About Hunter Valley dust monitoring archives

A permanent archive of the Hunter Valley dust monitoring data for days when NSW health standards were exceeded.

About Hunter Valley dust monitoring archives

Postby HVPA_research » Mon Sep 03, 2012 12:45 am

Anyone living in or visiting the Upper Hunter Valley knows that this district suffers from serious air quality health problems. These are largely caused by air pollution from open cut coal mines and power station. NSW Deportment of Environment and Heritage recognises this problem and recently installed an Upper Hunter Air Quality monitoring system.

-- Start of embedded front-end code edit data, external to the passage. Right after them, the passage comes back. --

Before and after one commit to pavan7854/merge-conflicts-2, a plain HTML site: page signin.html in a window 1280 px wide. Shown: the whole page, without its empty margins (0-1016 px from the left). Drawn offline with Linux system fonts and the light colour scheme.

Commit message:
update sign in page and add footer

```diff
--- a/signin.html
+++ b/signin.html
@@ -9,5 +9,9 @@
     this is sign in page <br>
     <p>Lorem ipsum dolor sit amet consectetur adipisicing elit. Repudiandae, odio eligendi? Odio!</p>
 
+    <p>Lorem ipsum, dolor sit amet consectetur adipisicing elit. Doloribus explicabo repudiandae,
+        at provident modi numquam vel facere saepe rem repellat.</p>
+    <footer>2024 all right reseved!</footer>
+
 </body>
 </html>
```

Results of the monitoring are presented on this sophisticated website in a graphical format. http://www.environment.nsw.gov.au/aqms/uhunteraqmap.htm
The site also provides in-depth documentation on air quality monitoring methods.

Anyone can subscribe Air Quality Updates http://www.environment.nsw.gov.au/aqms/subscribe.htm. You will then receive alarms when the pollutant's maximum value exceeds the NSW standard.
If the 24 hour average quantity of PM!) particles exceeds 50 micrograms in 1 cubic meter you will receive a health alarm by email or SMS

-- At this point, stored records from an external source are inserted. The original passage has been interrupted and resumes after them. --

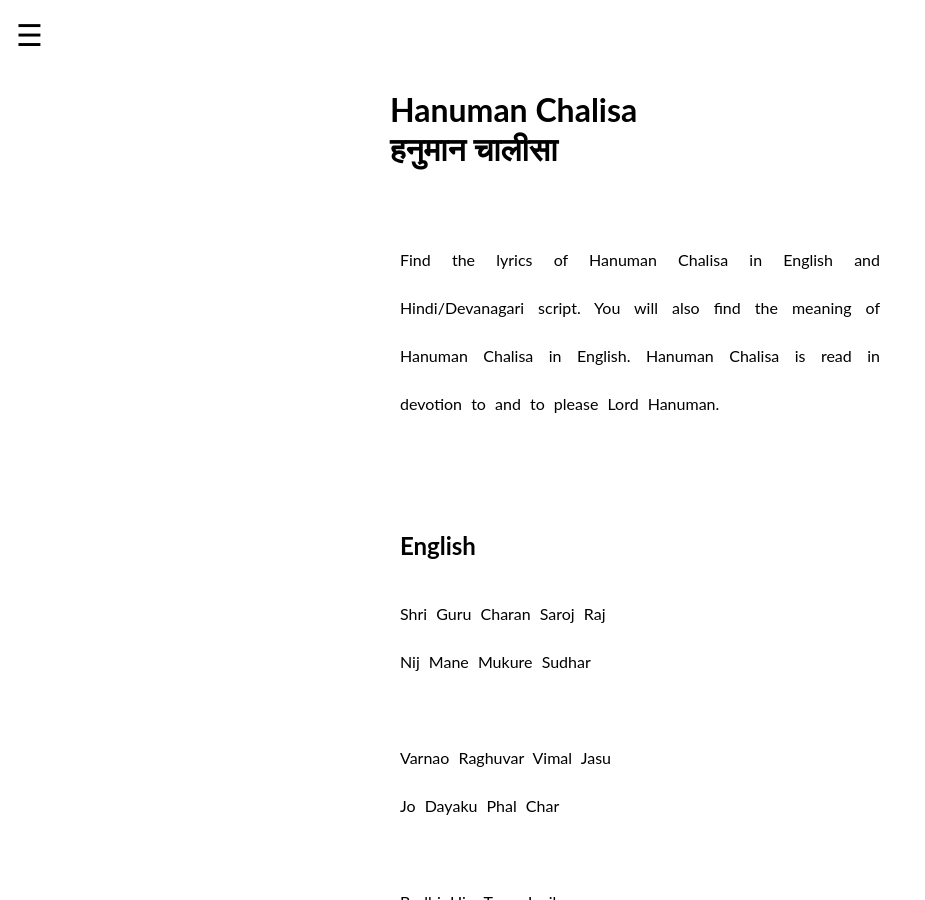
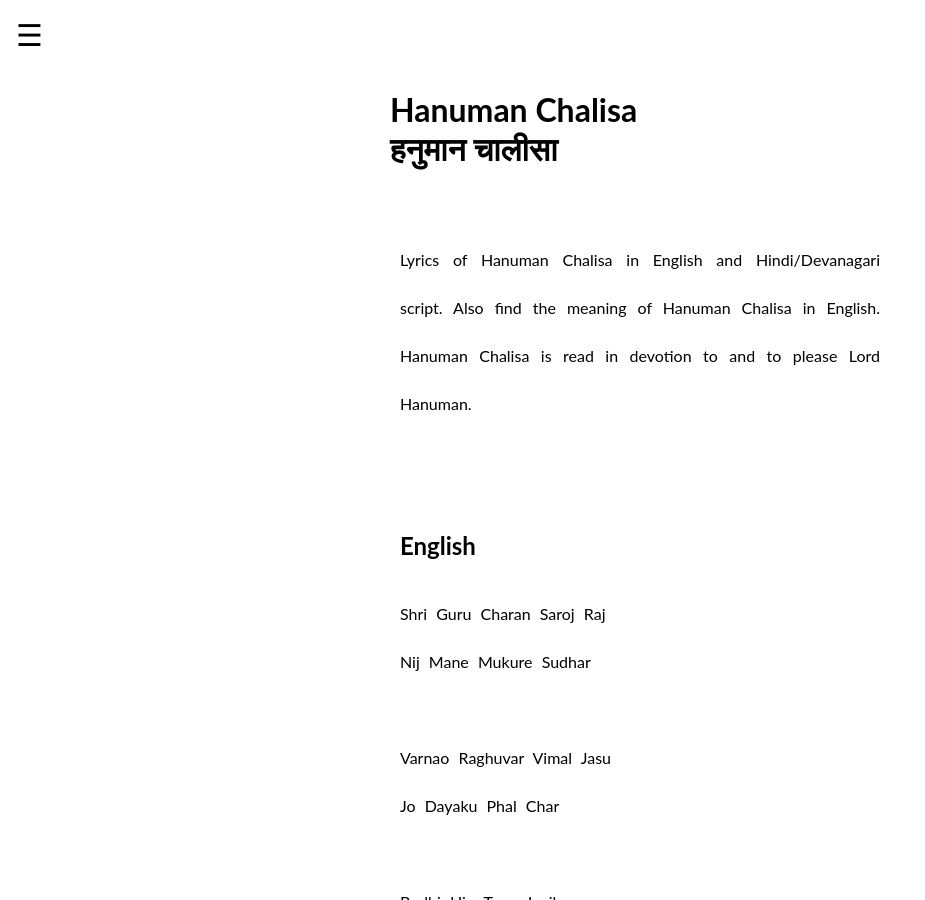
Before and after one commit to abhishekdjoshi/abhishekdjoshi.kclstr.io, a Jekyll site: the page pages/hanuman/chalisa.html, which Jekyll copies as it is, in a window 1280 px wide and 900 px high. Shown: the whole window, without its empty margins (0-925 px from the left). Built offline with Jekyll 4.4.1, drawn with Linux system fonts in a browser that asks for light colours; a script that is not in the unit is left out.

Commit message:
Update chalisa.html

```diff
--- a/pages/hanuman/chalisa.html
+++ b/pages/hanuman/chalisa.html
@@ -147,8 +163,9 @@
     </script>
   </head>
   <body onselectstart="return false;">
+    <div id="header"></div>
     <!--Added below on 18th Feb 2020 at 8:15 PM-->
-    <div id="mySidenav" class="sidenav">
+    <!--<div id="mySidenav" class="sidenav">
       <a href="javascript:void(0)" class="closebtn" onclick="closeNav()"
         >&times;</a
       >
@@ -163,7 +180,7 @@
         onclick="openNav()"
         >&#9776;</span
       >
-    </div>
+    </div>-->
     <!--
     <img
       src="/images/hanumanimage_3.jpg"
@@ -181,9 +198,9 @@
       <br />
 
       <p>
-        Find the lyrics of Hanuman Chalisa in English and Hindi/Devanagari
-        script. You will also find the meaning of Hanuman Chalisa in English.
-        Hanuman Chalisa is read in devotion to and to please Lord Hanuman.
+        Lyrics of Hanuman Chalisa in English and Hindi/Devanagari script. Also
+        find the meaning of Hanuman Chalisa in English. Hanuman Chalisa is read
+        in devotion to and to please Lord Hanuman.
       </p>
       <br /><br /><br />
 
@@ -324,7 +341,8 @@
         Ram Lakhan Sita Sahit<br />
         Hrdaye Basahu Sur Bhoop<br /><br />
       </p>
-      <br /><br />
+
+      <!--<br /><br />
       <script
         async
         src="https://pagead2.googlesyndication.com/pagead/js/adsbygoogle.js"
@@ -340,7 +358,9 @@
       <script>
         (adsbygoogle = window.adsbygoogle || []).push({});
       </script>
-      <br /><br />
+      <br /><br />-->
+
+      <div id="ad1"></div>
 
       <h2>Devanagari Script</h2>
       <p>
@@ -455,7 +475,7 @@
         पवनतनय संकट हरन मंगल मूरति रूप।<br />
         राम लखन सीता सहित हृदय बसहु सुर भूप॥<br /><br />
       </p>
-      <br /><br />
+      <!--<br /><br />
       <script
         async
         src="https://pagead2.googlesyndication.com/pagead/js/adsbygoogle.js"
@@ -471,7 +491,9 @@
       <script>
         (adsbygoogle = window.adsbygoogle || []).push({});
       </script>
-      <br /><br />
+      <br /><br />-->
+
+      <div id="ad2"></div>
 
       <h2>Meaning in English</h2>
       <p>
@@ -928,8 +950,13 @@
         >
       </h2>
       <br /><br />
+
+      <div id="ad3"></div>
       <br /><br />
-      <p>
+
+      <div id="footer"></div>
+
+      <!--<p>
         Do you want to answer a question to help us serve you better? If so,
         please fill this
         <a href="https://forms.gle/mmNN7smXgfUb9s5PA" target="_blank">form</a>.
@@ -1044,9 +1071,11 @@
       <br /><br />
       <br /><br />
       <br /><br />
+      -->
     </div>
 
     <!--Added below on 18th Feb 2020 at 8:17 PM-->
+    <!--
     <script>
       function openNav() {
         document.getElementById("mySidenav").style.width = "250px";
@@ -1058,6 +1087,7 @@
         document.getElementById("main").style.marginLeft = "0";
       }
     </script>
+    -->
     <!--Added above on 18th Feb 2020 at 8:17 PM-->
   </body>
 </html>
```
Also changed, not shown: other parts of pages/hanuman/chalisa.html (+16 -0 lines).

The Upper Hunter Air Quality Monitoring system provides excellent data in real time and 24 hours and 7 days history. Unfortunately, this is not sufficient to establish long term trends. We have Therefore decided to create our own history archives. This involves:
  • saving last 24 hours of data for any location with health alert
  • creating a Twitter health warning post
  • saving 7 day monitoring chart twice weekly for Mt. Thorley and Bulga

The air quality monitoring methods are described in a great detail on this page: http://www.environment.nsw.gov.au/AQMS/aboutaqi.htm#goal
Particles - PM10, PM2.5
Not only are there gaseous pollutants, there are also solid or liquid particles that may be suspended in the air and may reduce visual amenity and adversely impact health.

NSW DECC measures particles as PM10 (particles less than 10 micrometers in diameter) and PM2.5 (particles less than 2.5 micrometers in diameter) .

Examples of particles in the air include dust, smoke, plant spores, bacteria and salt. Particulate matter may be a primary pollutant, such as smoke particles, or a secondary pollutant formed from the chemical reaction of gaseous pollutants.

Human activities resulting in particulate matter in the air include mining; burning of fossil fuels; transportation; agricultural and hazard reduction burning; the use of incinerators; and the use of solid fuel for cooking and heating.

Particulate matter can be usefully classified by size. Large particles usually settle out of the air quickly while smaller particles may remain suspended for days or months. Rainfall is an important mechanism for removing particles from the air.

The size of a particle also determines its potential impact on human health. Larger particles are usually trapped in the nose and throat and swallowed. Smaller particles may reach the lungs and cause irritation there. Fine particles can be carried deep into the lungs and irritate the airways. When exposed to particle pollution, people suffering from heart disease may experience symptoms such as chest pain, and shortness of breath. Particle pollution can aggravate existing respiratory diseases such as asthma and chronic bronchitis.
Posts: 588
Joined: Thu Jun 18, 2009 10:26 pm

Return to Hunter Air Quality Monitoring

Who is online

Users browsing this forum: No registered users and 1 guest